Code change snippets
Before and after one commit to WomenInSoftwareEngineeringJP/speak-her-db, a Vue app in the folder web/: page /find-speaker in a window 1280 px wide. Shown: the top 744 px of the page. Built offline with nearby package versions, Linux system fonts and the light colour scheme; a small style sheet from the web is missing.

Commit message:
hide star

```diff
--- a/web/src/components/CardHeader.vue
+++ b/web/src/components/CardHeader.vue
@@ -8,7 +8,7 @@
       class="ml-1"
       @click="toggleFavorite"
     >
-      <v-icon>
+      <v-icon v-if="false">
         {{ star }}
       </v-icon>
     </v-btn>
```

**REQUIRED ACTION**
Pull every line containing "components" from the data.

**FINISHED EXERCISE**
--- a/web/src/components/CardHeader.vue
+++ b/web/src/components/CardHeader.vue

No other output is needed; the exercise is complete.